She watched him for a long moment, silent, and he had to throttle back the urge to press further arguments upon her. “You love me?”

He blinked at her. “Of course. I asked you to marry me.”

“Lots of people get married for reasons besides love.”

Nik glanced to one side. “Not me. It’s all right, I do not expect you to feel the same—”

“But I do.” She leaned forward to embrace him. “I love you,” she said, matter-of-fact. He rose, sweeping her into his arms. That lack of expression isn’t self-control. It’s just how she is. How she will always be, if I am lucky. Footsteps sounded in the corridor outside as they were kissing, and Nik set Wisteria on her feet and smoothed her dress and sleeves to suit decorum again before hastily buttoning his jacket.

A maid tapped at the half-open door. “Mrs. Vasilver wishes to know if his lordship will be staying to dinner?”

Nikola took Wisteria’s hand and squeezed, thinking of the news they had to announce. “I will be very happy to.” The girl curtsied and withdrew. “I suppose that’s our cue to stop hiding here.”

“Oh. Regarding what you said, my lord, on petitioning—”

“Please, take all the time you need to consider.” Nik smiled at her, a little forced, and swallowed. “There is no rush at all.”

She nodded, curtseying to him. “Thank you, my lord. I shall.”



Don't want to wait until the next post to read more? A Rational Arrangement is now on sale for $2.99! Amazon ~ Kobo ~ Nook ~ iBooks ~ Print
Already bought A Rational Arrangement? Further Arrangements contains three more novellas in the same setting, and is also on sale for $2.99! Amazon ~ Kobo ~ Nook ~ iBooks

Sale ends February 15, so buy now!
studious

Book Releases by Others!

Some of these launched today, some of them are just "soon", but I was surprised by how many books that I wanted to read are coming out at the same time as my own*. So I am sharing!


This one, I planned. When I realized that I wasn't going to have Further Arrangements ready to publish until February, I decided to launch it the same day as Kings Rising. There was no good reason for this, except that it meant I could spend today reading Kings Rising instead of obsessing over my book sales. Which mostly worked, in fact. I finished Kings Rising earlier today, and longer review to come, but the short version is: good book, had some issues with it, glad I read it, very engrossing. I haven't read any of the others in this post yet, because seriously I do not read that fast any more.
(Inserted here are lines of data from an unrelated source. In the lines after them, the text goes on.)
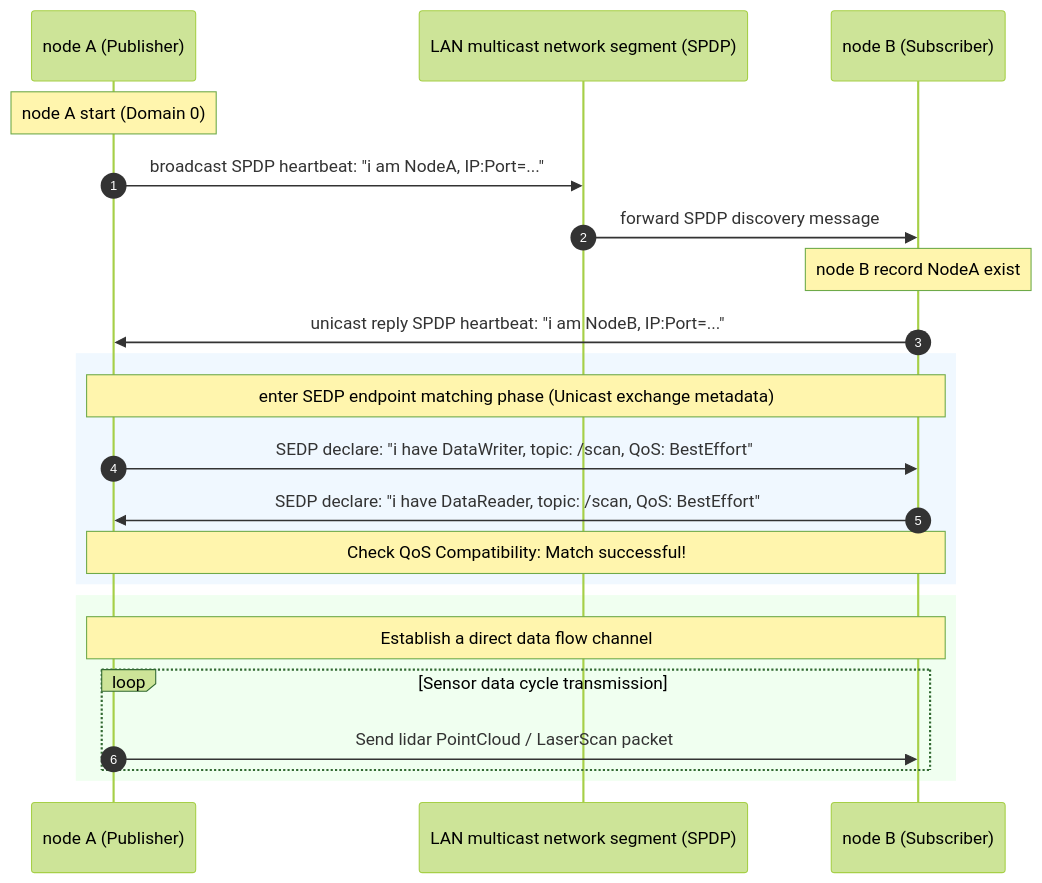
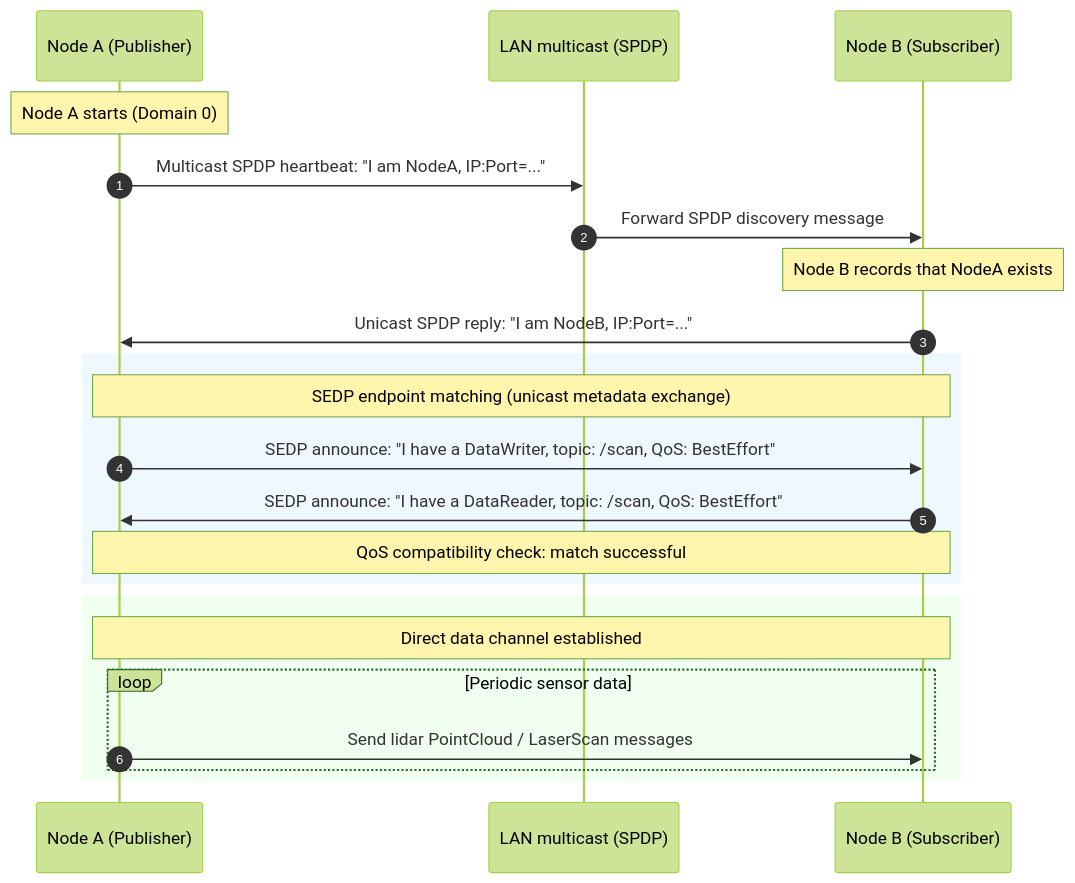
One commit to TingdeLiu/tingdeliu.github.io changed the fourth of 21 diagrams in _translations/en/research/ROS2-Survey.md. Above: the diagram before and after it, drawn with Mermaid (forest theme). The commit also changed other lines of this file and 51 other files, not shown here.

````diff
--- a/_translations/en/research/ROS2-Survey.md
+++ b/_translations/en/research/ROS2-Survey.md
@@ -204,27 +204,27 @@
 ```mermaid
 sequenceDiagram
     autonumber
-    participant A as node A (Publisher)
-    participant Multicast as LAN multicast network segment (SPDP)
-    participant B as node B (Subscriber)
+    participant A as Node A (Publisher)
+    participant Multicast as LAN multicast (SPDP)
+    participant B as Node B (Subscriber)
 
-    Note over A: node A start (Domain 0)
-    A->>Multicast: broadcast SPDP heartbeat: "i am NodeA, IP:Port=..."
-    Multicast->>B: forward SPDP discovery message
-    Note over B: node B record NodeA exist
-    B->>A: unicast reply SPDP heartbeat: "i am NodeB, IP:Port=..."
+    Note over A: Node A starts (Domain 0)
+    A->>Multicast: Multicast SPDP heartbeat: "I am NodeA, IP:Port=..."
+    Multicast->>B: Forward SPDP discovery message
+    Note over B: Node B records that NodeA exists
+    B->>A: Unicast SPDP reply: "I am NodeB, IP:Port=..."
 
     rect rgb(240, 248, 255)
-        Note over A,B: enter SEDP endpoint matching phase (Unicast exchange metadata)
-        A->>B: SEDP declare: "i have DataWriter, topic: /scan, QoS: BestEffort"
-        B->>A: SEDP declare: "i have DataReader, topic: /scan, QoS: BestEffort"
-        Note over A,B: Check QoS Compatibility: Match successful!
+        Note over A,B: SEDP endpoint matching (unicast metadata exchange)
+        A->>B: SEDP announce: "I have a DataWriter, topic: /scan, QoS: BestEffort"
+        B->>A: SEDP announce: "I have a DataReader, topic: /scan, QoS: BestEffort"
+        Note over A,B: QoS compatibility check: match successful
     end
 
     rect rgb(240, 255, 240)
-        Note over A,B: Establish a direct data flow channel
-        loop Sensor data cycle transmission
-            A->>B: Send lidar PointCloud / LaserScan packet
+        Note over A,B: Direct data channel established
+        loop Periodic sensor data
+            A->>B: Send lidar PointCloud / LaserScan messages
         end
     end
 ```
````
The sequel to Unbound, which I reviewed a few days ago. There was lots and lots of upheaval in the setting by the end of the last book, and I am super-excited to see how things shake out in this one. Also, I am impressed by the way Hines wrapped up the major plot threads in Unbound, but left so much in flux as far as the world went. Nice trick! This also came out today.


The latest Vorkosigan book! The ARC came out last year, and the e-book went on sale in January, but the hardcover launched today. This is a new Cordelia novel, and I know nothing else about it, but I like almost everything Bujold's written, so pretty sure I will enjoy this too.


haikujaguar opened pre-orders for this book yesterday, and it will be out next Monday. Featuring some of my favorites of Micah's characters! I've already got my copy on order.


This has the coolest table of contents I've ever seen. Go on, just look at the preview and you can see it. :9

And special mention to ursulav: her The Raven and the Reindeer isn't out or up for preorder yet, but it's to be released in "early February", so soooooooon.

... I actually think there were more, but I can't remember what. @_@

EDIT: Oh hey I remembered one of them!



This is a "light novel", which is a form popular in Japan and I don't know how it differs from a novella. Anyway, it's by the author of the fanfic "Harry Potter and the Methods of Rationality", and I'm quite curious to see how he does with orig fic.

* Did I mention Further Arrangements is out today? I probably mentioned it. A few times.